Grief can often be painful when other people around us have adapted to the changes of life, but we have not yet. We can feel alone and left out all over again. “In grief, we often do not want to move forward for fear that we will forget about our loved ones. Yet be assured, our loved ones would desire our growth,” says Jonathan Rios, LMHC, a licensed psychotherapist.

People do not grieve in the same ways or in the same time frame. Some may experience feelings of depression and lethargy, while others may feel angry and the need to stay busy and distracted. It’s important to find resources and support options that work for each person. It’s also important to have compassion for ourselves and others in the understanding that much of the grief process won’t make sense nor will we move through it very gracefully. The important thing is to find what techniques, resources, and daily routines are most helpful for you in the healing process.

 Here are the best grief journals, according to an expert.

Best for Loss

WordsFromYourHearts Conversations With You Journal

WordsFromYourHearts Conversations With You Journal

Courtesy of WordsFromYourHearts

  • Customizable

  • Hand-made when ordered

  • Includes conversation prompts

  • Not able to be returned or exchanged

  • More expensive than other journals

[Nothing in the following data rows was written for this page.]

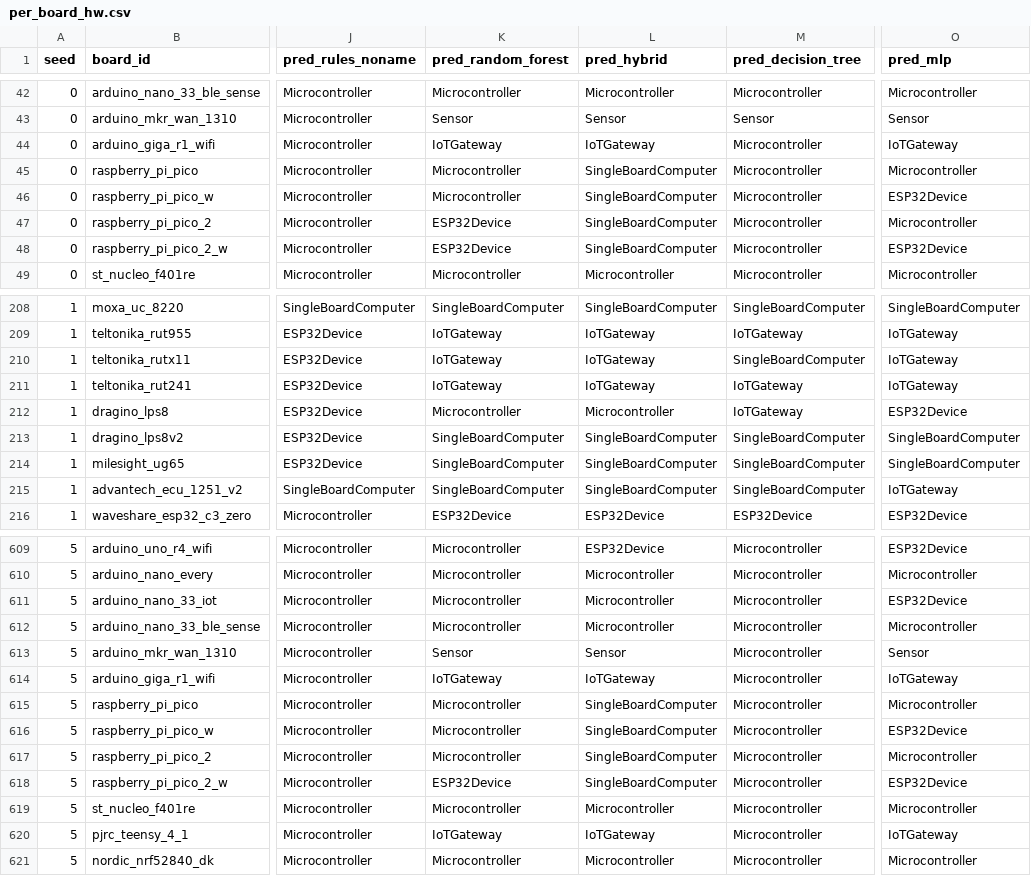
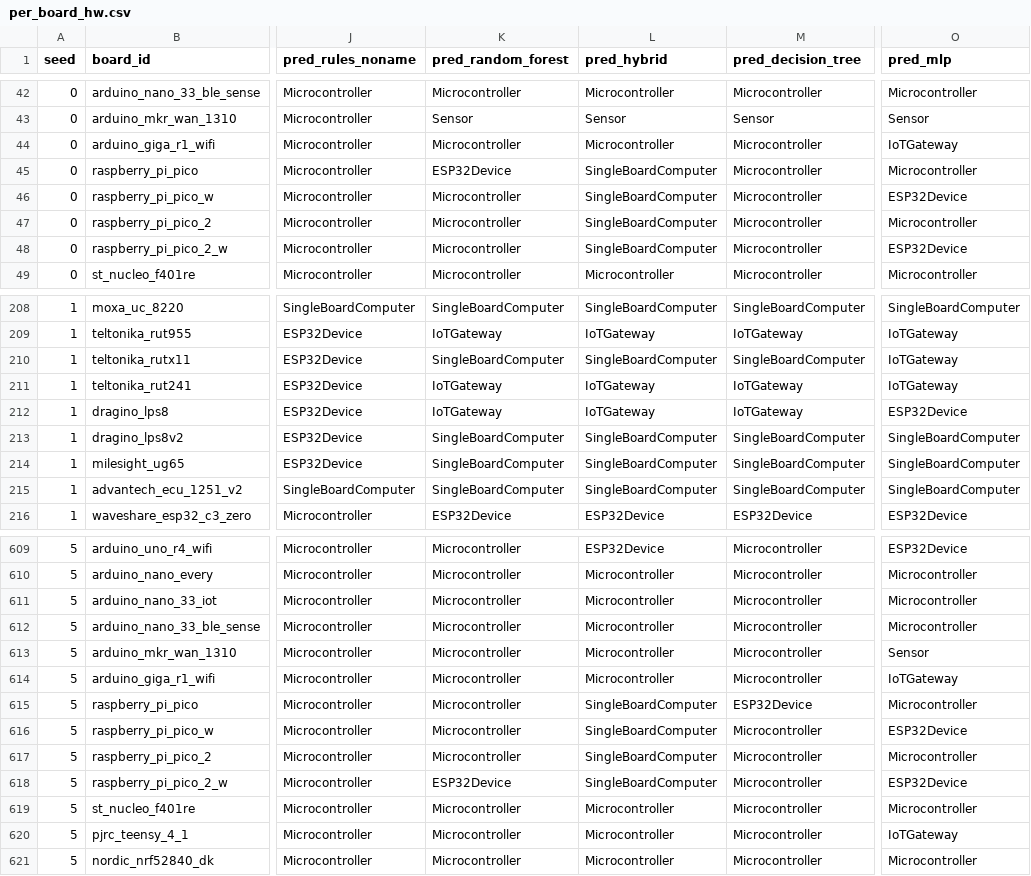
Before and after one commit to tatic2003/PINV01-24, a CSV file: experiments/results/unseen_boards/per_board_hw.csv, drawn as a sheet; only a part is shown, gaps mark what is left out; the diff covers the shown part only; the diff names each change by its address in the sheet, - before the commit and + after, or states it on an @@ line.

Commit message:
Update classifier results for the five-class model
Held-out metrics, transfer to the 11 real configurations, unseen-board evaluation and the GNSS rule check (672 receivers, no false positives in 3328 devices). Removes the declares_gnss ablation results.

```diff
--- a/experiments/results/unseen_boards/per_board_hw.csv
+++ b/experiments/results/unseen_boards/per_board_hw.csv
-K44 (pred_random_forest): IoTGateway
+K44 (pred_random_forest): Microcontroller
-L44 (pred_hybrid): IoTGateway
+L44 (pred_hybrid): Microcontroller
-K45 (pred_random_forest): Microcontroller
+K45 (pred_random_forest): ESP32Device
-K47:K48 (pred_random_forest): ESP32Device
+K47:K48 (pred_random_forest): Microcontroller
-K210 (pred_random_forest): IoTGateway
+K210 (pred_random_forest): SingleBoardComputer
-L210 (pred_hybrid): IoTGateway
+L210 (pred_hybrid): SingleBoardComputer
-K212 (pred_random_forest): Microcontroller
+K212 (pred_random_forest): IoTGateway
-L212 (pred_hybrid): Microcontroller
+L212 (pred_hybrid): IoTGateway
-O215 (pred_mlp): IoTGateway
+O215 (pred_mlp): SingleBoardComputer
-O611 (pred_mlp): ESP32Device
+O611 (pred_mlp): Microcontroller
-K613 (pred_random_forest): Sensor
+K613 (pred_random_forest): Microcontroller
-L613 (pred_hybrid): Sensor
+L613 (pred_hybrid): Microcontroller
-K614 (pred_random_forest): IoTGateway
+K614 (pred_random_forest): Microcontroller
-L614 (pred_hybrid): IoTGateway
+L614 (pred_hybrid): Microcontroller
-M615 (pred_decision_tree): Microcontroller
+M615 (pred_decision_tree): ESP32Device
-K620 (pred_random_forest): IoTGateway
+K620 (pred_random_forest): Microcontroller
-L620 (pred_hybrid): IoTGateway
+L620 (pred_hybrid): Microcontroller
```
Also changed, not shown: 73 edited cells elsewhere in this file, experiments/results/synth_to_real/summary.csv, experiments/results/unseen_boards/summary_hw.csv, 19 other files.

Not having the ability to talk to our loved ones who have passed is one of the most painful parts of loss. When you can no longer call or go see someone anytime you like, the pain of loss returns. Journaling can’t replace conversations with that person, but this hand-made and customized “Conversations with You” journal can provide a place to have conversations you normally would with your loved one.

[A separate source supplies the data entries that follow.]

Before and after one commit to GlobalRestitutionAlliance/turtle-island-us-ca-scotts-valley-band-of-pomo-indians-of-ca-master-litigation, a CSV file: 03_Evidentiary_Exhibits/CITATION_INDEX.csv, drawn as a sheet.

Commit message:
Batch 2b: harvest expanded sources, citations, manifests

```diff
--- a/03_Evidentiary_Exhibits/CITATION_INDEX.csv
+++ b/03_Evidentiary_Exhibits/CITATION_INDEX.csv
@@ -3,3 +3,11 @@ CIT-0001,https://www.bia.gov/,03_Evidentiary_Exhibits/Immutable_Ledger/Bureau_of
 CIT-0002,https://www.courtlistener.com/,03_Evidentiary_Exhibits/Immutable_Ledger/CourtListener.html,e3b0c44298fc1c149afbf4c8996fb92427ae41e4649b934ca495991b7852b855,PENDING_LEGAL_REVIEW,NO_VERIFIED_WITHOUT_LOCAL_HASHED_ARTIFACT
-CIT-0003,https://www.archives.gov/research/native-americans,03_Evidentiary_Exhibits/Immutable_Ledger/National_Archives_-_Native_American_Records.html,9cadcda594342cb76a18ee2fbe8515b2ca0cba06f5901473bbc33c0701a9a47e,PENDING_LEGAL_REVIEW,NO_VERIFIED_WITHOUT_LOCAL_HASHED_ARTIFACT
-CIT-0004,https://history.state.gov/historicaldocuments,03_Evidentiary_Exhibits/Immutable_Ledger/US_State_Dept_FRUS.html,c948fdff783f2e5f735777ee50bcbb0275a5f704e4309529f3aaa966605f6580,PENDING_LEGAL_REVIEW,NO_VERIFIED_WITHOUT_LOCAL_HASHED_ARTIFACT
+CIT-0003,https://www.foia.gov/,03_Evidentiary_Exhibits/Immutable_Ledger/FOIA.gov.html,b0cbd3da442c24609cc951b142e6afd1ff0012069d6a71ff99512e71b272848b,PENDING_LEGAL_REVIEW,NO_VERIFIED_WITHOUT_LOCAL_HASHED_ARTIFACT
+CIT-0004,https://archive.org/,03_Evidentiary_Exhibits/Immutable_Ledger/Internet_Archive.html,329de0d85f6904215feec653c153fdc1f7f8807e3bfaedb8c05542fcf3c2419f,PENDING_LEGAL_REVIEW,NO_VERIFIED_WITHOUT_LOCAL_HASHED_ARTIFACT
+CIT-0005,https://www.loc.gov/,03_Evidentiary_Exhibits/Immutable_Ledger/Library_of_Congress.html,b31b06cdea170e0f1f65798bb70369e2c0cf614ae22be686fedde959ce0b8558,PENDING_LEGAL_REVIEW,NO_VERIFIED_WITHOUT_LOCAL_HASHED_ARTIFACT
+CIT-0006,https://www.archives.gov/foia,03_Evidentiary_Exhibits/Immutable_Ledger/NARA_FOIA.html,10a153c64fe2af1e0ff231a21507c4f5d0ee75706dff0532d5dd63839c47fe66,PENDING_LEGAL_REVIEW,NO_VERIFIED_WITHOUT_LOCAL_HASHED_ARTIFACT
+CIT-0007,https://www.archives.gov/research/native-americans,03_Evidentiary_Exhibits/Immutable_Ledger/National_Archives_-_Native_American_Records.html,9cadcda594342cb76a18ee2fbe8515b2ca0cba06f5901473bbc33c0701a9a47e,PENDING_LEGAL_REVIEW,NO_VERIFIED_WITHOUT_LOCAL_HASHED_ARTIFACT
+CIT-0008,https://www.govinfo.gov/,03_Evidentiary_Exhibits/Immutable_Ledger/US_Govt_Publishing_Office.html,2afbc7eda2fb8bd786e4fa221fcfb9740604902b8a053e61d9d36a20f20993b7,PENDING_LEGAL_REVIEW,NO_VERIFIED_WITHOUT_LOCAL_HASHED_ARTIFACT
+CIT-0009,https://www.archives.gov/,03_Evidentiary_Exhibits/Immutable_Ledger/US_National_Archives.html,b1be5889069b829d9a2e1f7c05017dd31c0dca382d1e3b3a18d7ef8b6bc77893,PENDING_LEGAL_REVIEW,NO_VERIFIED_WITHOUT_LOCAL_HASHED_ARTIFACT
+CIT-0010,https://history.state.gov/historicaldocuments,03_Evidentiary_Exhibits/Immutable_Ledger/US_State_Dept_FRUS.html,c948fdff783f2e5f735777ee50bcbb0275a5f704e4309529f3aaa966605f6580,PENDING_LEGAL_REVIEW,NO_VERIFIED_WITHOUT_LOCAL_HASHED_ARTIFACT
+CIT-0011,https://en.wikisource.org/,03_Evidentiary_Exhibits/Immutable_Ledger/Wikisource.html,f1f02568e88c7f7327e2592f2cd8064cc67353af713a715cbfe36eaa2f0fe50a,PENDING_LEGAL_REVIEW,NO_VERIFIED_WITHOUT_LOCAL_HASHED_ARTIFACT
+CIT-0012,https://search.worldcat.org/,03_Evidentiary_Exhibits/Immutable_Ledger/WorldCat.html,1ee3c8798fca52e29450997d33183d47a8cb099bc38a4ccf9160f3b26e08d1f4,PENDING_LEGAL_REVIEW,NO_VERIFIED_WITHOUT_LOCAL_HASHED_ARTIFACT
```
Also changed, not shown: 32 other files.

The journal is made with spiral binding for easier writing and durability. Some pages include prompts and others are left blank to help customize entries. Customers can also request their journal pages to be perforated for easy removal if desired.

Price at time of publication: $25

Best Set

GuidedGriefJournal The Grief Box with Guided Journal

GuidedGriefJournal The Grief Box with Guided Journal

Courtesy of GuidedGriefJournal

  •  Includes self-care items

  • Includes prompts

  •  Valuable keepsake of memories

  • No customizable designs

  • One scent option to choose from

Self-care is a crucial part of the grief process and allowing yourself to heal. This healing set comes with a keepsake journal, therapeutic lavender bath soak, and body oil to help with relaxation and stress relief.

The journal includes prompts to document happy memories experienced with your loved one and is designed to be a keepsake of happy memories you can return to for years. Buy this set for yourself or as a thoughtful gift for someone you know who is grieving. 

Price at time of publication: $40

Best Guidebook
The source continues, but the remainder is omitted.